Watch Ceres rotate: A guide to interpreting Dawn's images
Posted By Emily Lakdawalla
03-03-2015 14:55 CST
NASA held a press briefing on the Dawn mission yesterday, sharing some new images and early interpretations of them. The new images include a total of 27 from the Rotation Characterization 2 sequence that I discussed last week, as well as their first global map made by combining these 27 images in a mosaic. I spent yesterday playing with these photos, trying to decide what to write about them. I see lots of things that intrigue me, and I'm looking forward to Dawn investigating them in more detail.
There are lots of places where crater floors are not the shape I expect. There are lots of subtle linear topographic features that might not be related to craters, but it's hard to say. I'm hesitant to write about these subtly intriguing features, because I feel like I indulged in speculation enough in my previous post on Dawn's photos; it seems premature to try to draw any more conclusions.
So instead of writing another lengthy post interpreting the images, I invite you to check out these photos yourself, and offer you some guidance on things to look for. First, just appreciate the full rotation animation. Take a moment to imagine yourself as Dawn, watching Ceres rotate leisurely below you over the course of its 9-hour day.

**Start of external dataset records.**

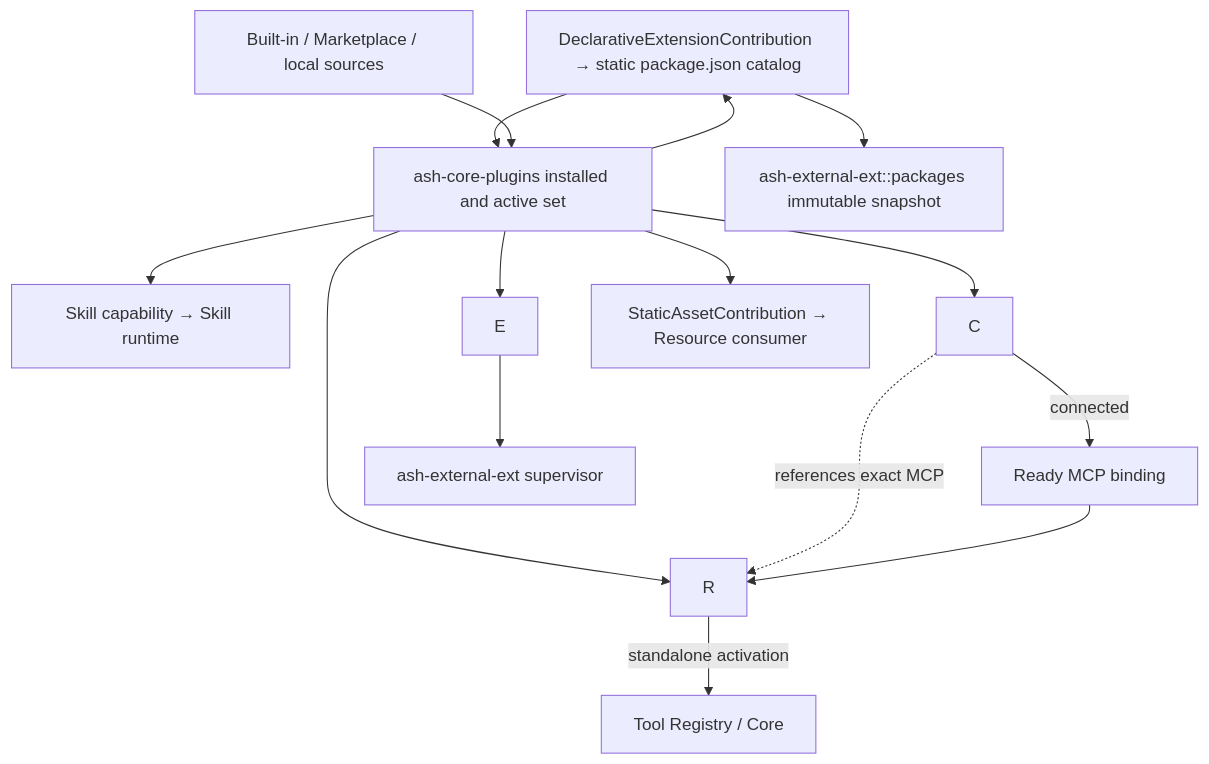
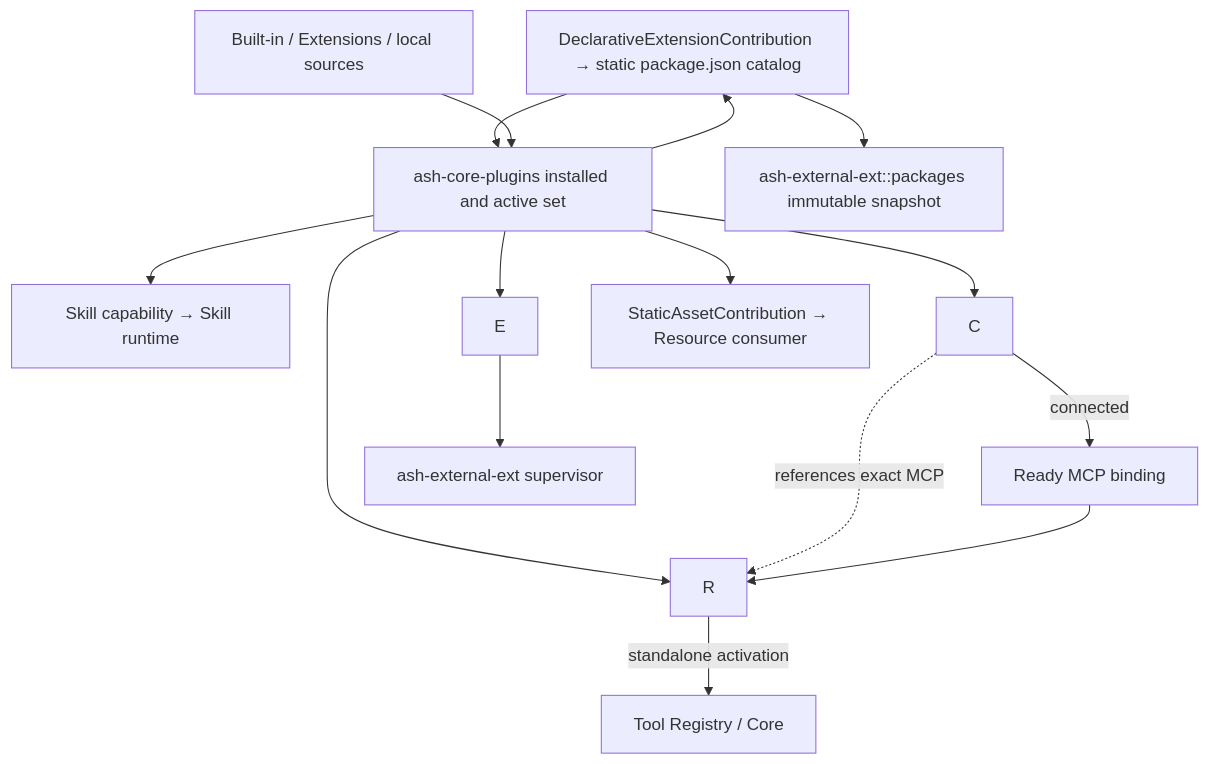
The diagram in docs/plugins.md (chogng/ash), drawn with Mermaid before and after one commit. The commit also changed other lines of this file and 342 other files, not shown here.

First line of the commit message:
refactor: rename Marketplace references to Extensions in tests

````diff
--- a/docs/plugins.md
+++ b/docs/plugins.md
@@ -71,17 +71,17 @@
 ```mermaid
 flowchart TD
     D["ash-plugin definitions"] --> P["ash-core-plugins installed and active set"]
-    M["Built-in / Marketplace / local sources"] --> P
+    M["Built-in / Extensions / local sources"] --> P
     P --> S["Skill capability → Skill runtime"]
     P --> C
     P --> R
     P --> E
     P --> D["DeclarativeExtensionContribution → static package.json catalog"]
     P --> A["StaticAssetContribution → Resource consumer"]
     C -. "references exact MCP" .-> R
     C -->|"connected"| B["Ready MCP binding"]
     R -->|"standalone activation"| T["Tool Registry / Core"]
     E --> H["ash-external-ext supervisor"]
     D --> X["ash-external-ext::packages immutable snapshot"]
     B --> R
 ```
````
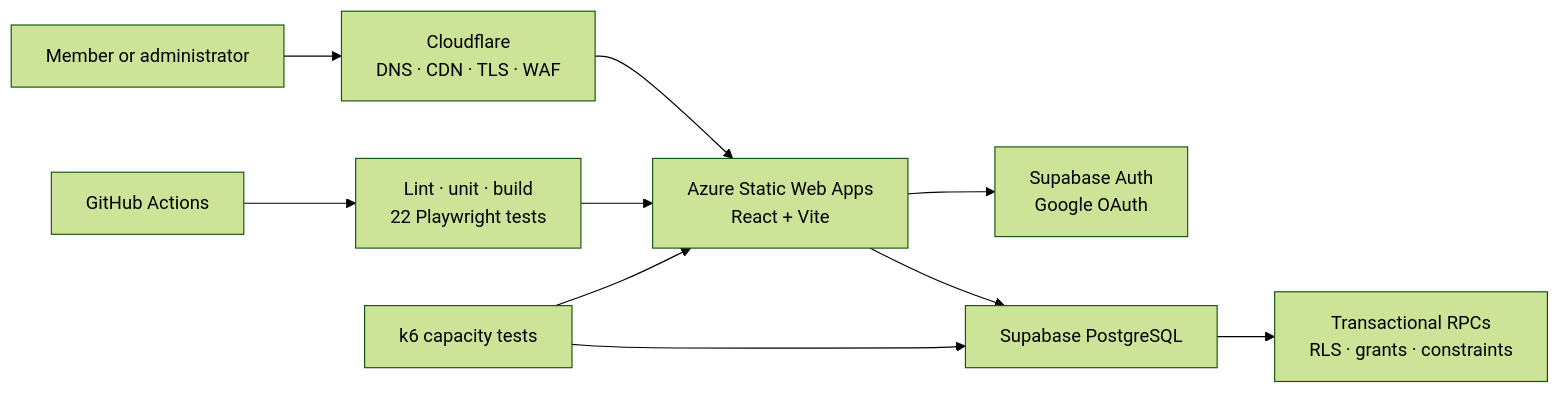
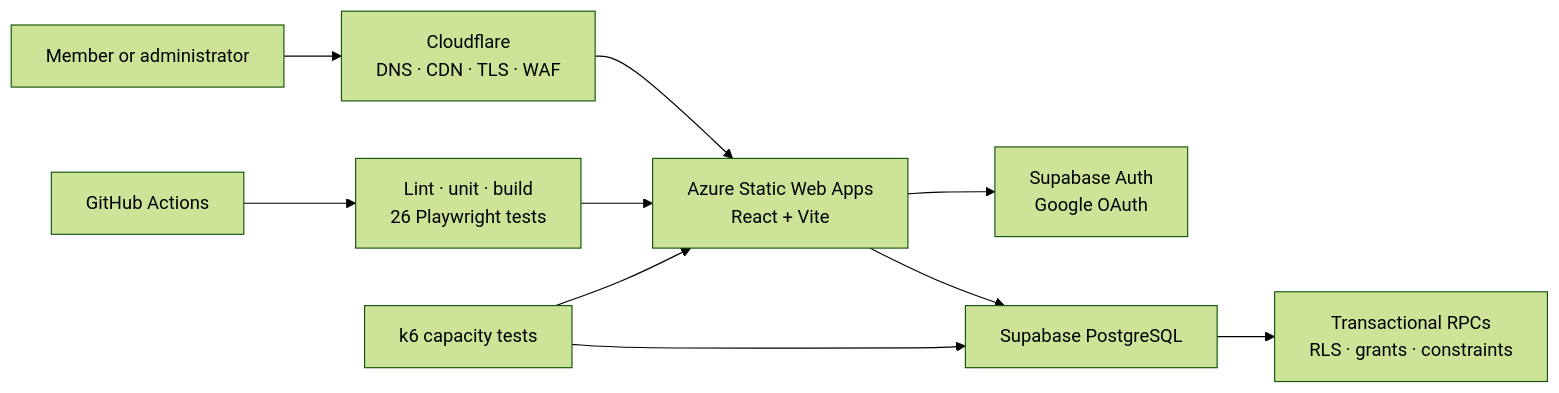
One commit to adenstamm/alc-website changed the diagram in README.md. Above: the diagram before and after it, drawn with Mermaid (forest theme). The commit also changed other lines of this file and 7 other files, not shown here.

````diff
--- a/README.md
+++ b/README.md
@@ -53,12 +53,12 @@
 ```mermaid
 flowchart LR
     U["Member or administrator"] --> C["Cloudflare<br/>DNS · CDN · TLS · WAF"]
     C --> A["Azure Static Web Apps<br/>React + Vite"]
     A --> S["Supabase Auth<br/>Google OAuth"]
     A --> P["Supabase PostgreSQL"]
     P --> R["Transactional RPCs<br/>RLS · grants · constraints"]
-    G["GitHub Actions"] --> T["Lint · unit · build<br/>22 Playwright tests"]
+    G["GitHub Actions"] --> T["Lint · unit · build<br/>26 Playwright tests"]
     T --> A
     K["k6 capacity tests"] --> A
     K --> P
 ```
````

I have modified the animation above from what was released on the JPL website. An astute observer at unmannedspaceflight.com noticed that the animation had inexplicably been stretched so as to make Ceres' disk appear circular, when in fact Ceres is much wider (975 kilometers) than it is tall (909 kilometers). I have rotated and resized the frames to match the proportions and orientation of this previous Dawn image release, although the match is still not perfect, suggesting that the Dawn camera team performed some additional kind of distortion on these images before releasing them. But the correction has made craters circular that did not appear circular in the official release, notably the crater containing the two bright spots.
With that out of the way, what geographic features pique your interest? Here are some things to think about as you tour Dawn's latest views of Ceres. For all of them, focus on making observations, not inferences. This is one of the first skills I taught my fifth grade science students. Try to describe what you see without trying to explain why it is that way.

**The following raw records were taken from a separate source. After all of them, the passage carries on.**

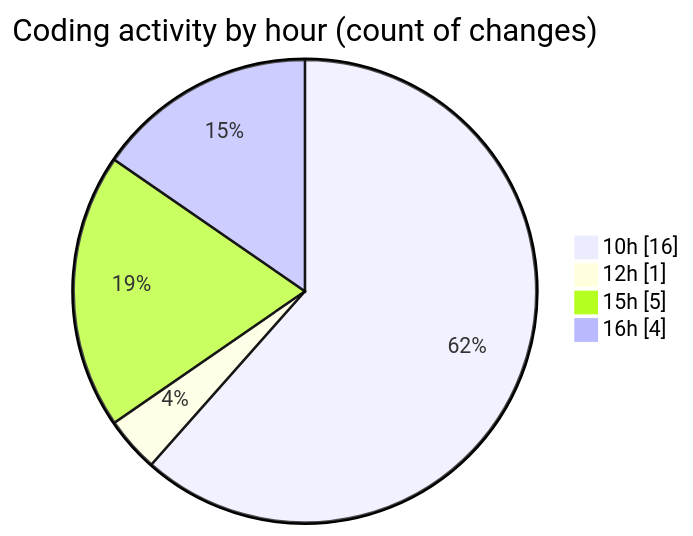
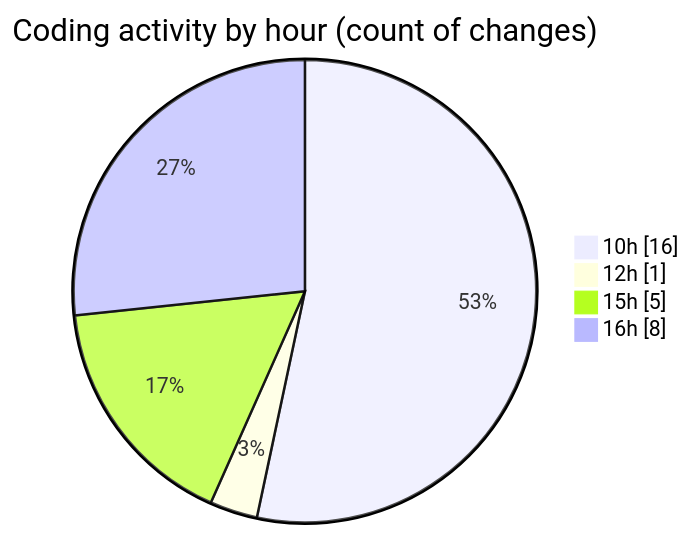
One commit to nxtqubesakshisongat/code-tracking changed the second of 2 diagrams in 2026-05-18/nxtqube_webapp/README.md. Above: the diagram before and after it, drawn with Mermaid. The commit also changed other lines of this file and 1 other file, not shown here.

````diff
--- a/2026-05-18/nxtqube_webapp/README.md
+++ b/2026-05-18/nxtqube_webapp/README.md
@@ -33,8 +33,8 @@
 ```mermaid
 pie showData
 title Coding activity by hour (count of changes)
 "10h" : 16
 "12h" : 1
 "15h" : 5
-"16h" : 4
+"16h" : 8
 ```
````
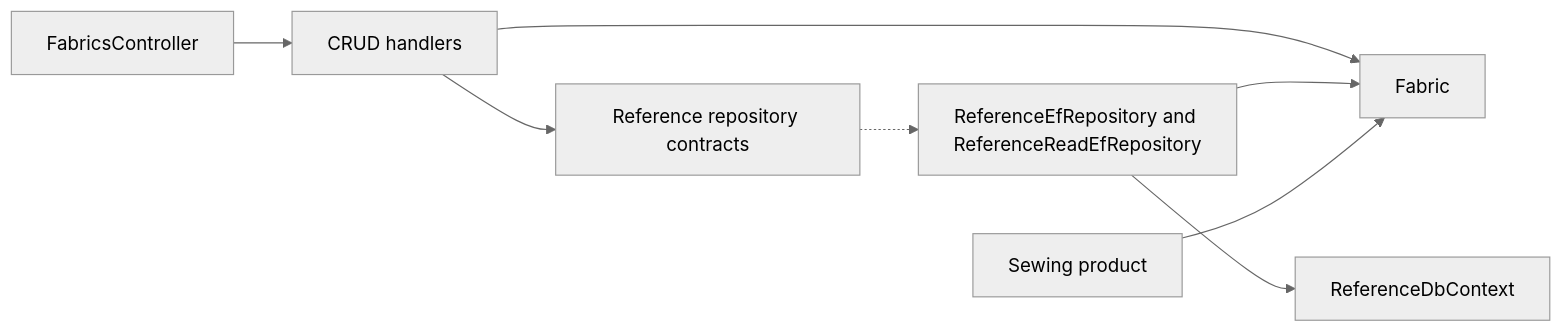
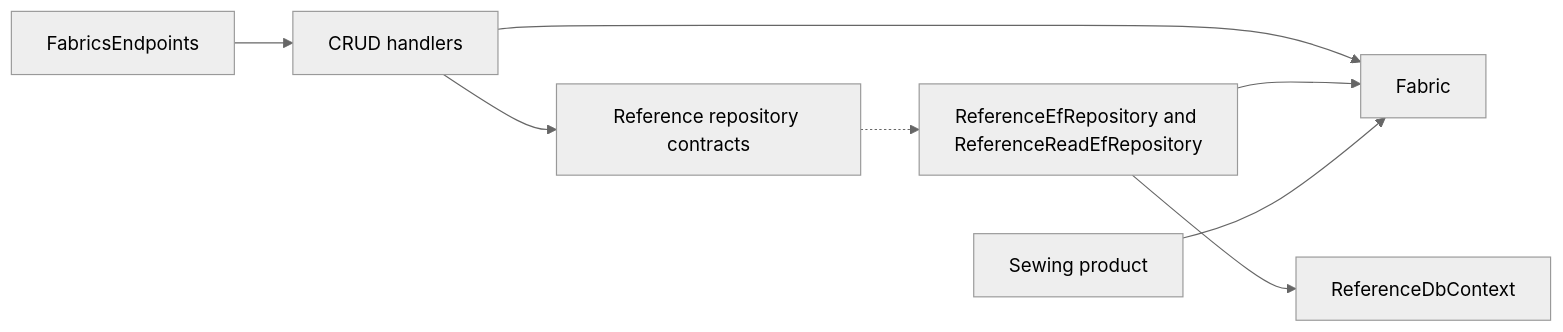
The diagram in docs/sdd/features/reference/fabrics.md (Weretik/BreviERP), drawn with Mermaid (neutral theme) before and after one commit. The commit also changed other lines of this file and 299 other files, not shown here.

````diff
--- a/docs/sdd/features/reference/fabrics.md
+++ b/docs/sdd/features/reference/fabrics.md
@@ -37,10 +37,10 @@
 ```mermaid
 flowchart LR
-    A["FabricsController"] --> B["CRUD handlers"]
+    A["FabricsEndpoints"] --> B["CRUD handlers"]
     B --> C["Fabric"]
     B --> D["Reference repository contracts"]
     D -.-> E["ReferenceEfRepository and ReferenceReadEfRepository"]
     E --> F["ReferenceDbContext"]
     E --> C
     G["Sewing product"] --> C
 ```
````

- Small impact craters should have simple bowl shapes with raised rims. Larger ones should have central peaks. If a crater does not have a raised rim or a bowl-shaped or peaked floor, something has modified it since it formed. In what ways do the craters on Ceres deviate from their expected shape?
- Over time, impact cratering should have covered the surface of Ceres evenly with craters of a variety of sizes. Do you see places where there is a lower density of craters than in other places? Do you see places where there are fewer large craters than other places?
- Do you see areas that are brighter than the rest of Ceres? How about areas that are darker than the rest of Ceres?
- Pick an interesting feature and follow it from image to image. What happens to bright or dark regions as the lighting and viewing angles change? How do bright or dark features relate to local topography?
- At the terminator (where the surface is rotating into nighttime darkness), the low-angle lighting throws topography into sharp relief. Are there places along the terminator in the images where you can see unexpected shapes in the topography? Anything that is not a round crater is unexpected. How would you describe the shape? Follow these features back into daylight; can you still see them?
And some things to watch out for:
- These images are not calibrated. Space and the night side of Ceres are black as they should be, but white pixels in these pictures may not be bright white features, they are just the brightest pixels in the image. So don't immediately assume "ice" wherever you see white pixels. It may just be less black than the rest of Ceres, which is very dark overall. Dawn's deputy principal investigator Carol Raymond did say at the press briefing yesterday that the brightest dot is still not resolved and could in fact be bright enough to be exposed ice or salt. But not all of the white pixels are that bright.
- These pictures are all enlarged from the original data. I have no explanation for why they do this, but they do it to all of their image releases, often sharpening the images, too. My version is about 200% of the original size. In general, you should avoid trying to identify or explain features in digital photos that are smaller than three pixels across. The enlarging of these photos means that you should avoid identifying or explaining features smaller than six pixels across; anything smaller than that was not well resolved in the original data.
Here's another way of looking at the photos, a montage of all 27 frames from the animation. If you're able to view cross-eyed stereo, look at any side-by-side pair of images and cross your eyes to make it pop out of the screen at you. I see all kinds of interesting topography when I look at these photos cross-eyed!
If you can't do cross-eyed stereo, this red-blue anaglyph may work for you. I find that it's just on the edge of being interpretable as 3D -- it makes my brain hurt a bit.
Finally, here is one more view of Ceres captured as Dawn began to travel to Ceres' night side, on February 25. Dawn is going to spend some time on the night side of Ceres, as Marc Rayman explains in his recent Dawn Journals from January and February. There should have been images taken on March 1 with only 23% of the disk illuminated. The next set won't be taken until April 10; that will see only 17% of the disk lit, a very thin crescent. Later in April, Dawn will finally get higher-resolution views of a more illuminated Ceres.